by: Max M Rasmussen

Vietnamese spring rolls with shrimp and pork

The regular large Chinese-inspired spring/egg rolls we typically eat in Denmark are just fine, but they can not measure up with the Vietnamese. It is small, juicy and crispy at the same time. The filling tastes like a mix of meatballs and fish cakes, and the dipping sauce is filled with acid, sweetness and umami. It is also gluten free, for those who do not like the glutens.


12 pcs

  • 12 pieces of rice paper, approx. 6 inches (16 cm) diameter
  • ½ lbs (250 g) minced pork
  • ½ lbs (250 g) frozen cooked shrimp
  • 2 eggs
  • 1 medium sized onion
  • 1 tbsp soy sauce (tamari if gluten-free)
  • 1 tbsp asian fish sauce
  • 1 tbsp corn flour, potato flour or wheat flour
  • 10 g coriander
  • 12 salad leafs (about 1/2 head of iceberg)
  • 12 stalks of fresh coriander
dipping sauce
  • 1/4 cup (50 ml) fish sauce
  • 1/4 cup (50 ml) sugar
  • 1/4 cup (50 ml) lime or lemon juice
  • 3/4 cup (150 ml) water
  • chilli to taste, finely chopped 


Chop onion, shrimp and coriander fine. It is easiest in a food processor.

Mix all the ingredients and gently mix them together into a uniform dough.

Fill a flat plate with water.

Dip the rice paper in the water, on both sides, so it becomes completely wet.

Put it on your "folding" area, such as a cutting board or a dry plate, and let the rice paper soak up the water to make it soft.

Put about 1 topped tablespoon of force meat 1/3 inside the rice paper.

Fold the rice paper as tightly as possible. Avoid air bubbles. When you reach the center, fold the sides inwards. Make sure that the end is a bit narrower than the roll itself, so all the rice paper is folded round the roll and not hanging like "flaps".

Fold 6 rolls at a time and fry them.

Put oil or lard into a regular frying pan. ½ - 1 inch (1-2 cm). It must at least reach to the center of the rolls.

Heat the oil up approx. 320°F (160°C) or until a piece of wood starts to sizzle in the oil. The oil must not smoke, that is far to hot.

Cook the rolls 6 at a time in the pan so that they do not touch each other. If they touch each other even just a little bit, they stick together and are really difficult to separate again.

When they are golden and crisp they are finished.

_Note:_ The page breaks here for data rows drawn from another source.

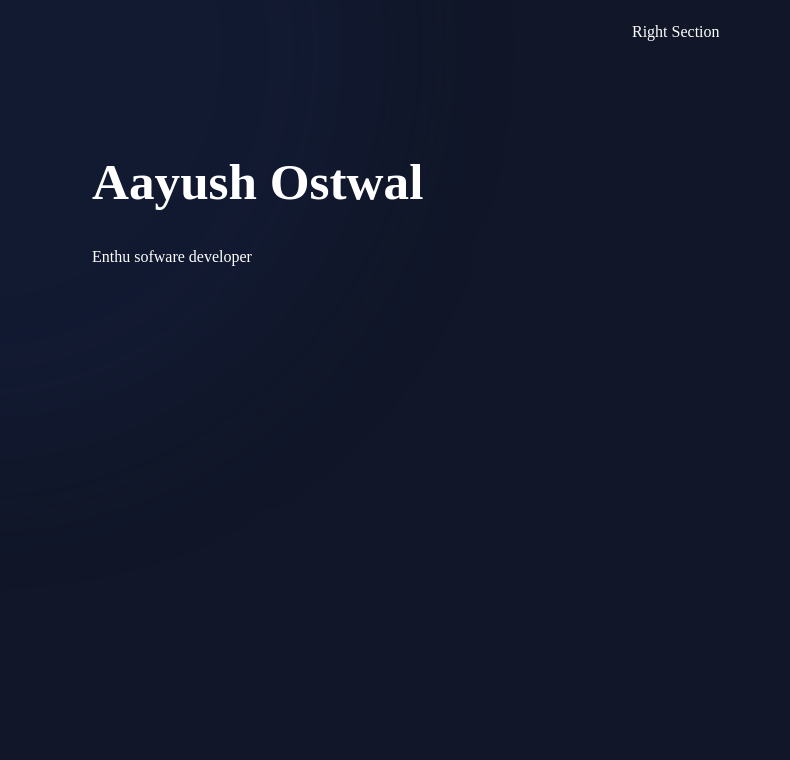
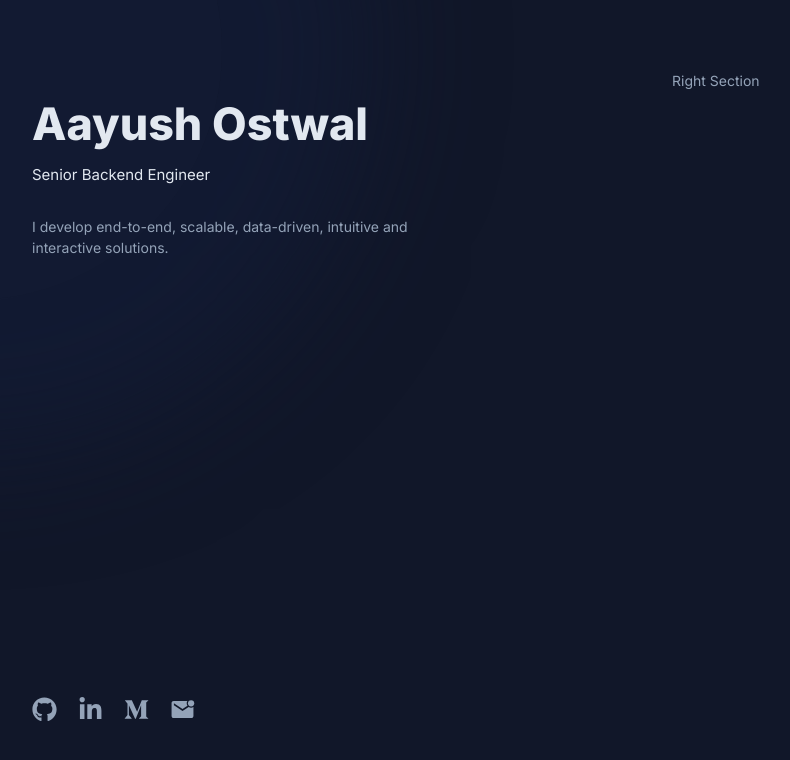
Before and after one commit to aayushostwal/aayushostwal.github.io, a React (Vite) app: page / in a window 1280 px wide. Shown: the top 760 px of the page, without its empty margins (38-828 px from the left). Built offline with nearby package versions, Linux system fonts and the light colour scheme.

Commit message:
Worked on left section of website

```diff
--- a/index.html
+++ b/index.html
@@ -3,12 +3,14 @@
   <head>
     <meta charset="UTF-8" />
     <link rel="icon" type="image/svg+xml" href="/vite.svg" />
+    <link href='https://fonts.googleapis.com/css?family=Inter' rel='stylesheet'>
+    <link href="https://fonts.googleapis.com/css2?family=Inter:wght@800&display=swap" rel="stylesheet">
     <title>Aayush Ostwal</title>
     <style>
       body {
         background-color: rgb(17, 23, 41);
-        color: white;
-        font-family: 'JetBrains Mono';
+        color: #94A3B8;
+        font-family: 'Inter';
         padding-left: 10px;
       }
 
--- a/package.json
+++ b/package.json
@@ -17,7 +17,8 @@
     "@mantine/styles": "^6.0.22",
     "chroma-js": "^3.1.2",
     "react": "^18.3.1",
-    "react-dom": "^18.3.1"
+    "react-dom": "^18.3.1",
+    "react-icons": "^5.4.0"
   },
   "devDependencies": {
     "@eslint/js": "^9.15.0",
--- a/src/App.tsx
+++ b/src/App.tsx
@@ -10,6 +10,7 @@ export default function App() {
           style={{
             width: "100vw",
             height: "100vh",
+            fontSize: 14,
           }}
         >
           <AppLayout />
--- a/src/components/Bio.tsx
+++ b/src/components/Bio.tsx
@@ -1,10 +1,104 @@
-function MyBio() {
+import { Anchor, Box, Text, Title } from "@mantine/core";
+import { IconType } from "react-icons";
+import { FaGithub, FaLinkedinIn, FaMediumM } from "react-icons/fa";
+import { IoMdMailUnread } from "react-icons/io";
+import constants from "../constants";
+interface IconLinkProps {
+  Icon: IconType; // Icon component from react-icons
+  link: string; // URL for the anchor link
+}
+
+const IconLink: React.FC<IconLinkProps> = ({ Icon, link }) => {
+  return (
+    <Anchor
+      href={link}
+      target="_blank"
+      style={{
+        color: constants.Colors.TEXT, // Replace with your constant color or style
+      }}
+    >
+      <Box style={{ overflow: "auto" }}>
+        <Icon size={25} />
+      </Box>
+    </Anchor>
+  );
+};
+function BioSection() {
   return (
     <>
-      <h1>Aayush Ostwal</h1>
-      <span> Enthu sofware developer</span>
+      <Box
+        style={{
+          display: "flex",
+          flexDirection: "column",
+          justifyContent: "space-between",
+          height: "90%",
+        }}
+      >
+        <Title
+          order={1}
+          size="h1"
+          style={{
+            fontWeight: 900,
+            color: "#E2E8F0",
+          }}
+        >
+          Aayush Ostwal
+        </Title>
+
+        <Text
+          style={{
+            marginTop: -15,
+            fontWeight: 500,
+            fontSize: 15,
+            color: "#E2E8F0",
+          }}
+        >
+          Senior Backend Engineer
+        </Text>
+
+        <Text>
+          I develop end-to-end, scalable, data-driven, intuitive and interactive
+          solutions.
+        </Text>
+
+        <div style={{ marginTop: "auto" }}>
+          <Box
+            style={{
+              display: "grid",
+              gridTemplateColumns: "1fr 1fr 1fr 1fr 1fr",
+              width: "60%",
+              overflow: "hidden",
+            }}
+          >
+            <Box style={{ overflow: "auto" }}>
+              <IconLink
+                Icon={FaGithub}
+                link="https://github.com/aayushostwal"
+              />
+            </Box>
+            <Box style={{ overflow: "auto" }}>
+              <IconLink
+                Icon={FaLinkedinIn}
+                link="https://www.linkedin.com/in/aayush-ostwal/"
+              />
+            </Box>
+            <Box style={{ overflow: "auto" }}>
+              <IconLink
+                Icon={FaMediumM}
+                link="https://medium.com/@aayushostwal"
+              />
+            </Box>
+            <Box style={{ overflow: "auto" }}>
+              <IconLink
+                Icon={IoMdMailUnread}
+                link="mailto:aayushostwal99@gamil.com"
+              />
+            </Box>
+          </Box>
+        </div>
+      </Box>
     </>
   );
 }
 
-export default MyBio;
+export default BioSection;
--- a/src/components/Layout.tsx
+++ b/src/components/Layout.tsx
@@ -1,12 +1,16 @@
 import { Box } from "@mantine/core";
-import MyBio from "./Bio";
+import BioSection from "./Bio";
+
+import { useMediaQuery } from "@mantine/hooks";
 
 export default function AppLayout() {
+  const isMobile = useMediaQuery("(max-width: 768px)");
+
   return (
     <Box
       style={{
         display: "grid",
-        gridTemplateColumns: "1fr 1fr",
+        gridTemplateColumns: isMobile ? "1fr" : "1fr 1fr",
         width: "100vw",
         height: "100vh",
         margin: 0,
@@ -16,19 +20,22 @@ export default function AppLayout() {
     >
       <Box
         style={{
-          padding: "120px",
+          paddingLeft: 60,
+          paddingTop: 70,
+          overflow: "auto",
+          width: "60%",
+        }}
+      >
+        <BioSection />
+      </Box>
+      <Box
+        style={{
+          paddingLeft: 60,
+          paddingTop: 70,
           overflow: "auto",
         }}
       >
-        <MyBio />
-      </Box>
-      <Box
-        style={{
-          padding: "20px",
-          overflow: "auto",
-        }}
-      >
-        <div>Right Section </div>
+        Right Section
       </Box>
     </Box>
   );
--- a/src/constants.tsx
+++ b/src/constants.tsx
@@ -1,5 +1,5 @@
 const Colors = {
-  TEXT: "white",
+  TEXT: "#94A3B8",
   BACKGROUND: "rgb(17, 23, 41)",
   SHADOW: "rgb(20, 30, 60, 0.5)",
 };
```
Also changed, not shown: 1 other file (tests, documents, lock files or other folders).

It is hard to judge with rice paper, but you can quickly find the color after a few tries. You could start out by frying just a few at a time until you get the hang of it.

If you use regular Asian spring rolling sheets, it is easy to judge by the look.

Dipping sauce

Just mix all the ingredients and stir until the sugar is dissolved. It is a good idea to do it first of all so you do not have to wait while the rolls are hot. Or use syrup instead of sugar.

The tradition is to share a bowl of dipping sauce, but I usually serve it in portions, in small glasses.


Serve with lettuce leaves cut in half. They should be folded around the roll along with some fresh coriander. It is of course optional, but much better than just eating the rolls.


I have recreated the recipe by taste, from my local Vietnamese restaurant, so it may be wrong, but it tastes like theirs.

You can easily use plain spring roll dough for these. It's just as good. Both types are sold in your local Asian supermarket. The spring roll sheets are often frozen.

If the rolls are a little burned on the outside and on raw inside, then the oil is too hot.

If the rollers do not get crips, the oil is too cold.

It's not that hard but it might take a few tries. The first time you make them, it is worth paying a few "victim rolls" to find the right temperature and time that suits your stove.

They can be rolled in ahead of time and  frozen, after which they can be taken out and fried from frozen.

Spring rolls in a leaf of salad and with coriander - Max M Rasmussen
The ingredients - Max M Rasmussen
You need soy sauce for that? No thanks I got dipping sauce - Max M Rasmussen
A tray for the family - Max M Rasmussen